The SSL Guitarstrip plugin offers guitarists and studio engineers a whole suite of tools dedicated to helping get a solid guitar tone into songs. Does this all-in-one guitar channel have what you need for your guitar recordings? In this review, I take Guitarstrip for a spin and share my views on this latest studio tool for your DAW.
Review: SSL Guitarstrip
Consisting of four dedicated guitar processing modules, SSL Guitarstrip could potentially be the perfect way to get the best guitar tone into your DAW. The plugin itself comes in all the standard formats: 64-bit AU, VST2, VST3 and AAX Native for macOS Catalina (Apple Silicon included) and Windows 10 or later.
For this review, I used Logic Pro 10.7.4 on an Apple M1 Pro 16″ MacBook Pro with 16GB RAM and an M1 Mac mini with 8GB RAM.
I spend a lot of my week recording guitars and over the years my workflow has mainly centred around finding a solid guitar tone to work with.
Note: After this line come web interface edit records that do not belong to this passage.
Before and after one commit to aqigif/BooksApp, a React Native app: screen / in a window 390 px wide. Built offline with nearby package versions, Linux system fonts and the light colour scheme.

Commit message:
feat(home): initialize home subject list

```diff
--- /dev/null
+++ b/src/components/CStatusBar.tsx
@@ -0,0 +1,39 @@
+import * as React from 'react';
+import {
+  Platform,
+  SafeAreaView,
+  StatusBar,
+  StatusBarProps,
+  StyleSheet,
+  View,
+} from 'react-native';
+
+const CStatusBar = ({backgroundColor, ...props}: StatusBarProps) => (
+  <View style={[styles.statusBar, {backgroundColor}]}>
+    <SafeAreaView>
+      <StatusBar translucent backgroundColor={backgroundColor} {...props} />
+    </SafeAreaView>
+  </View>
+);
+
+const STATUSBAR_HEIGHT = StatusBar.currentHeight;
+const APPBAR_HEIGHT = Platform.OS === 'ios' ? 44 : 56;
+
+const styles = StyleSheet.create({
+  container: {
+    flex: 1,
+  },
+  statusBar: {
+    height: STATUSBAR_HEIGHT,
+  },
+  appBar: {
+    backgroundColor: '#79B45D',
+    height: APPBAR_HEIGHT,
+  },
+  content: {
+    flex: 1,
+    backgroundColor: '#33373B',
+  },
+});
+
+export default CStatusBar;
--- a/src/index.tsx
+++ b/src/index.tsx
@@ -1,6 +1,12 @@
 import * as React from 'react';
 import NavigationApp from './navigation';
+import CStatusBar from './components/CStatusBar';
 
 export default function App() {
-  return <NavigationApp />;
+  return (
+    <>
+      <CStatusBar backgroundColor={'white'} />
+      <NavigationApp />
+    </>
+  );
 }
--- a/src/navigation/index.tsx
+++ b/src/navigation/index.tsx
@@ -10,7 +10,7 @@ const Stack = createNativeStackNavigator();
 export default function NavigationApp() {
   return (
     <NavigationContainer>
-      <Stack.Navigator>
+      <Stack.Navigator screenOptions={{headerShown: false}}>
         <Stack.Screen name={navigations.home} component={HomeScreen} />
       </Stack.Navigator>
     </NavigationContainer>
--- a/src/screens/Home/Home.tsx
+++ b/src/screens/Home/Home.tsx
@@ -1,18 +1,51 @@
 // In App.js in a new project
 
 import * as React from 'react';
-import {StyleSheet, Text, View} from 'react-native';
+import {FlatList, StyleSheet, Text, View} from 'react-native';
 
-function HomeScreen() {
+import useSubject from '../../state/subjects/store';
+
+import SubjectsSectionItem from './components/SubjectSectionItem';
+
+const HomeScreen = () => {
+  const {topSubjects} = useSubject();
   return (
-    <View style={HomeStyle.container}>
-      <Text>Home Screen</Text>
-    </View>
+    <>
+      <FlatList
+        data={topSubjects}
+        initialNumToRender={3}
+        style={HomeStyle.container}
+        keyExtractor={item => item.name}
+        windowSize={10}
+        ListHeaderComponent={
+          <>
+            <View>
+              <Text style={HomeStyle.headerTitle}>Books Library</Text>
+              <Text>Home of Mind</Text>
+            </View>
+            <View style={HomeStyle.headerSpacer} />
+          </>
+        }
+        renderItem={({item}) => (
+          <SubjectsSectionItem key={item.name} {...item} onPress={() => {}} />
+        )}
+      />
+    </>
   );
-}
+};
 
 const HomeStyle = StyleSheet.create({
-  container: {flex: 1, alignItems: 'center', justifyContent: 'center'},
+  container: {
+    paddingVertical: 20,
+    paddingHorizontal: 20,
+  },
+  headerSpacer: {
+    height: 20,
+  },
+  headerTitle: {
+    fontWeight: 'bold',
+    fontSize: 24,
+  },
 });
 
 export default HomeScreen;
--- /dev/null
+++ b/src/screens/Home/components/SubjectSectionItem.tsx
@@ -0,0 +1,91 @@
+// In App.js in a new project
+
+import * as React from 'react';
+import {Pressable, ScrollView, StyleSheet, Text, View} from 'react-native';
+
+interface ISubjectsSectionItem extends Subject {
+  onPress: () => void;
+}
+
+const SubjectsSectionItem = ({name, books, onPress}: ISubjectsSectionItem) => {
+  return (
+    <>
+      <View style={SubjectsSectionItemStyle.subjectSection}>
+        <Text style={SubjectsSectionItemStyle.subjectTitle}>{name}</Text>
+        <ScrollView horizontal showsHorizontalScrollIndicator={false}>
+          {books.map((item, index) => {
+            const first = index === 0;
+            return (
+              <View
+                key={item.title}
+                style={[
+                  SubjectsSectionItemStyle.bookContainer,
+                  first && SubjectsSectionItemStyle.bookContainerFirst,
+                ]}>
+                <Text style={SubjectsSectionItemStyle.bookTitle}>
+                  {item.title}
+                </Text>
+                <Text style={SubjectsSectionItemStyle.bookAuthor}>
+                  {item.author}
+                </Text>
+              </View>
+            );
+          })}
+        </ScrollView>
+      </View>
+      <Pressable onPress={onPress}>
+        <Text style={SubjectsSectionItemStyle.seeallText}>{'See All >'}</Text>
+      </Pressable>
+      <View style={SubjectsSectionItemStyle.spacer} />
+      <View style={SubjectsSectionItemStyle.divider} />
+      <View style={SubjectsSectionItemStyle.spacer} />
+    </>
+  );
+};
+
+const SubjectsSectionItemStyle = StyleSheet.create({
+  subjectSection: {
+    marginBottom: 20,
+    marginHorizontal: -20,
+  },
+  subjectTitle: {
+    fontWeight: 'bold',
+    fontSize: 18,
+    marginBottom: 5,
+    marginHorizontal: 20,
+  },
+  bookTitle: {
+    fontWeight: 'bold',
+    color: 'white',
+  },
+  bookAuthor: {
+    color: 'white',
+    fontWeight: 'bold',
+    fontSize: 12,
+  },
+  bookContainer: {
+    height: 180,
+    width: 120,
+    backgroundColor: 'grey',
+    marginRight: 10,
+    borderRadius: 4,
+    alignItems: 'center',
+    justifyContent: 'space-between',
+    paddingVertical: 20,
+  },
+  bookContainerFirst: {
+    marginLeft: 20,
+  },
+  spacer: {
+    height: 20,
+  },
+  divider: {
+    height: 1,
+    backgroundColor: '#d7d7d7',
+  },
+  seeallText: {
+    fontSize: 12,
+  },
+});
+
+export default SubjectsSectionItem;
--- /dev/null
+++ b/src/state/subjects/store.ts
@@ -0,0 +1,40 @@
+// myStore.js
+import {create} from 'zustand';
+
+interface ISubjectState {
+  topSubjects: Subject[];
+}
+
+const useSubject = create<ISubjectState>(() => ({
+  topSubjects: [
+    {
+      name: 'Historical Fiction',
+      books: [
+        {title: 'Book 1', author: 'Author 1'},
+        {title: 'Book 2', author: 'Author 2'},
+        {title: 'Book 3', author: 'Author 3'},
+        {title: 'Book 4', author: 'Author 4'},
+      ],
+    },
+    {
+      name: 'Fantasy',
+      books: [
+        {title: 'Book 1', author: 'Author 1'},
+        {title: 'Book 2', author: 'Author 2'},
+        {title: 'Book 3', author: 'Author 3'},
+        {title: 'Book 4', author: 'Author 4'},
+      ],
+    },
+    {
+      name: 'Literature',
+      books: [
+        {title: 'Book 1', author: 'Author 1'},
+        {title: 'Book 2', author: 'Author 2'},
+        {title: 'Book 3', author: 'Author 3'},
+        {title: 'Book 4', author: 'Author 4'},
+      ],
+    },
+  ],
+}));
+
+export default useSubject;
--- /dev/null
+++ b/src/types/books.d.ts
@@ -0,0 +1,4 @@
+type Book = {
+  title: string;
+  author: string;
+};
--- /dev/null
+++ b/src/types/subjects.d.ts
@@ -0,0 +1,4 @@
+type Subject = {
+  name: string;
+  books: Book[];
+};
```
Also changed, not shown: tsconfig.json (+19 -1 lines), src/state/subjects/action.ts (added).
Often, I use a mix of tube amps, virtual amps and effects. Then I will use various channel strips to EQ, and then add some compression to glue the track in the mix. I’ll usually deal with any potential phase issues along the way. This process is never set in stone but more often than not it will all start with finding a good tone first.
Guitarstrip features many of the tools I use and puts them all in one place, which makes for a smooth, easy-to-use workflow and one that was designed to work as a whole.
Tube Amp and Compressor
As I mentioned above, Guitarstrip can be broken down into four distinct sections:
Firstly, there are what SSL describes as two classic analogue tube amp drive emulations. These are the Guitar Amp and Bass Amp. Each has harmonic tone-shaping controls, allowing for easy manipulation of each of the three Boost, Punch and Edge frequencies. The three controls are controls over low, mid and high. With the ability to add distortion and saturation the further you push them, it’s a simple and effective way to add some grit to your signal. As it is already tailored for the guitar out of the box, it complements nicely and enhances your signal.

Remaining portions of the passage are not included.